After care aftershock: what needs to be done to assist care-leavers
‘Foster care should be an intervention that is rare and brief’
‘Each year, about 500 young adults leave foster, institutional or residential care for a new life on their own. Therefore, it is reasonable to estimate there are about 15,000-20,000 care leavers in Ireland.’ Photograph: Getty Images
As someone who has been in care, I identified with the struggles of the four care leavers on Monday night’s programme Aftercare – The Story of Ireland’s Care Leavers. I remember similar emotions as I left the care system, and I remember the support I received to help me through it.
Like the positive endings to the documentary, I attended university, received four degrees and am fortunate to have a career and family of my own. The story of the care leaver, though, is fraught with the reality of coming to terms with a care system and a past that is deeply troubled.
We don’t choose to enter the care system. I am left with one question: is the care system really working? On the evidence shown on the RTÉ programme, no. Let’s look a little closer.
More than 6,000 children and teenagers are in State care in Ireland and the numbers are growing each year. There is a backlog of cases of children who need to be assessed for potential placement.
While in care and until they turn 18, the State is responsible for a child in care’s welfare – from a roof over their head to schooling, along with their health and emotional wellbeing. Ninety per cent of these children live in foster families.
Each year, about 500 young adults leave foster, institutional or residential care for a new life on their own. Therefore, it is reasonable to estimate there are about 15,000-20,000 care leavers in Ireland.

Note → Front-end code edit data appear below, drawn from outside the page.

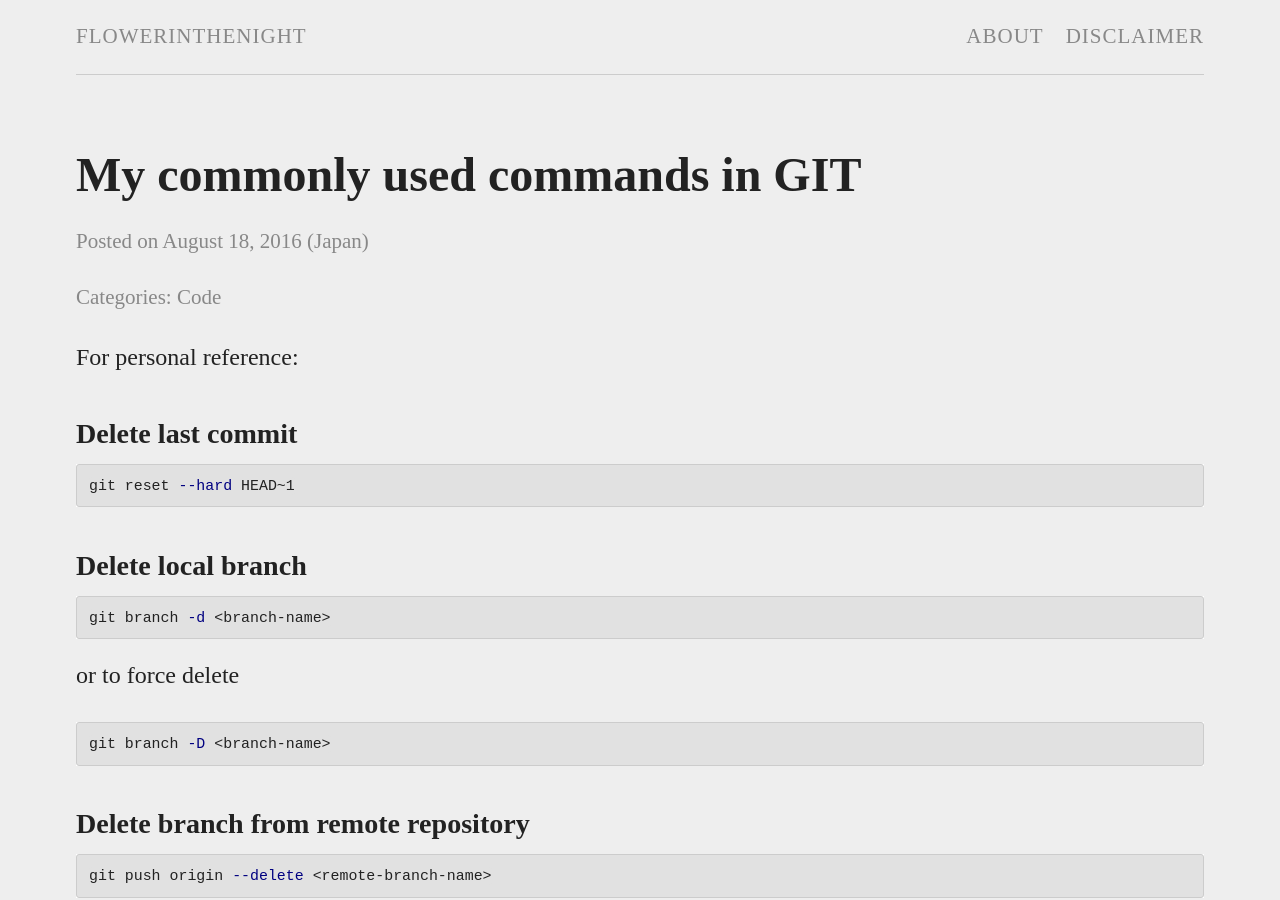
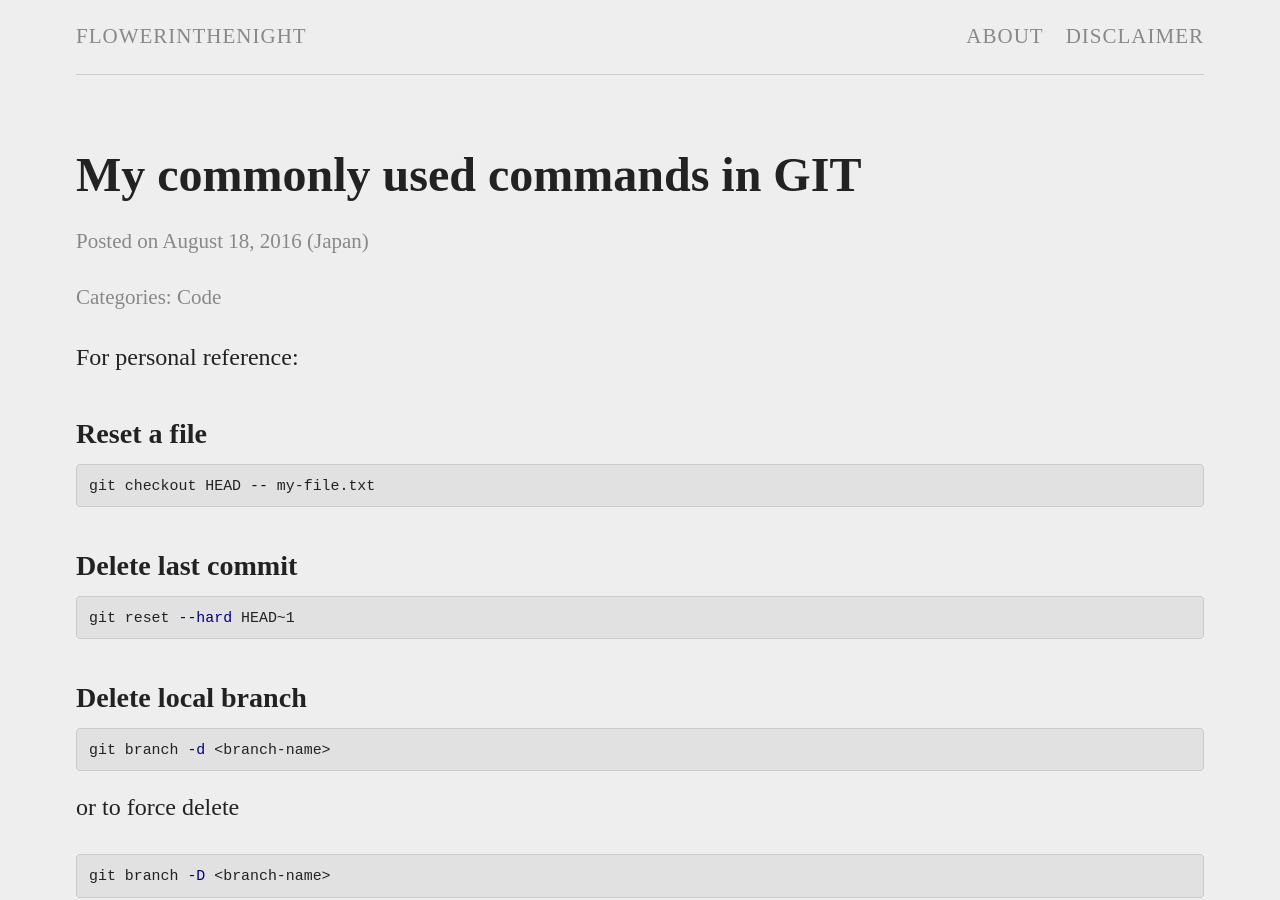
Before and after one commit to flowerinthenight/flowerinthenight.github.io, a Jekyll site: the page built from _posts/2016-08-18-git-commands-notes.md, in a window 1280 px wide and 900 px high. Built offline with Jekyll 4.4.1, drawn with Linux system fonts in a browser that asks for light colours; some web fonts are replaced; comment, search, counter and statistics services are not loaded.

Commit message:
Update 2016-08-18-git-commands-notes.md

```diff
--- a/_posts/2016-08-18-git-commands-notes.md
+++ b/_posts/2016-08-18-git-commands-notes.md
@@ -7,6 +7,12 @@ comments: true
 ---
 
 For personal reference:
+
+### Reset a file
+
+{% highlight shell %}
+git checkout HEAD -- my-file.txt
+{% endhighlight %}
 
 ### Delete last commit
 
```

Foster care should be an intervention that is rare and brief. There should be earlier intervention to troubled families, where there is a window of opportunity for meaningful help, to prevent children from entering the system.
The child-protection system needs to be fully scrutinised and evaluated against best international practice, to see what should be done to improve it. And there should be full accountability from top to bottom of decisions made.
Tusla , the child and family support agency, needs more resources and more social workers. Too many Health Information and Quality Authority (Hiqa) inspections show significant shortfalls in the quality of care that children receive. The private fostering and residential sector, receiving multimillion euro contracts a year from the State, should be fully regulated.
There is no obligation on the State to provide aftercare services. Young adults leaving the care system, regardless of age or length of time in care, should receive financial, practical and emotional support, including access to therapeutic services.
On turning 18, many of these young people are left to fend for themselves and are unable to cope.
I accept we have made significant progress in the past three years, but more needs to happen. This Government, and particularly Minister for Justice Frances Fitzgerald, has made huge strides in protecting Irish children.
In 2012 the Irish people voted for the rights of children to be enshrined in the Constitution. The Government established Tusla in 2014, a dedicated State agency responsible for improving wellbeing and outcomes for children.
The Children and Family Relationships Bill will soon be published, which will strengthen children’s rights even further by dealing with long outstanding family law and children issues in relation to parentage, including parentage in assisted reproduction, guardianship, custody, adoption, access and maintenance.
The Children First Bill 2014 provides for a number of key child-protection measures to keep children safe and its measures are being implemented in organisations throughout Ireland. Many of these initiatives are a result of the work of Christine Buckley and other care leavers who, at considerable personal cost, brought to public attention some of the most painful and disreputable wrongs that happened to children with the authority of the State.
I’m proud to be a care leaver. I’m proud of lots of other care leavers and I am in good company. Barack Obama, Charlie Chaplin and Paul McGrath are all care leavers, as are lots of superheroes – Superman, Batman, Spider-Man and Harry Potter were all fostered.
All of these care leavers spawned thousands of other books and other films. It seems that writers know that the child outside of family reflects on what family truly is. These care leavers have taught us, in so many ways, that our destiny is to be who we truly are.
Let’s hope we can create an improved care system for the most vulnerable children in our society, but let’s not leave it to someone else. We can all play our part in helping those who lack family life, which is so crucial to wellbeing. We can learn from the Irish-American Jim Casey, founder of UPS (United Parcel Service). In 1948, he established a foundation that now helps to build better futures for disadvantaged children and their families throughout the US.
“What is needed is a renewed determination to think creatively, to learn from what has succeeded and what has failed,” he said, “and perhaps, most important, to foster a sense of common commitment among all those concerned with the welfare of children.” Wayne Dignam is the founder of the Irish Care Leavers Network (ICLN) to support and advocate care leavers throughout Ireland.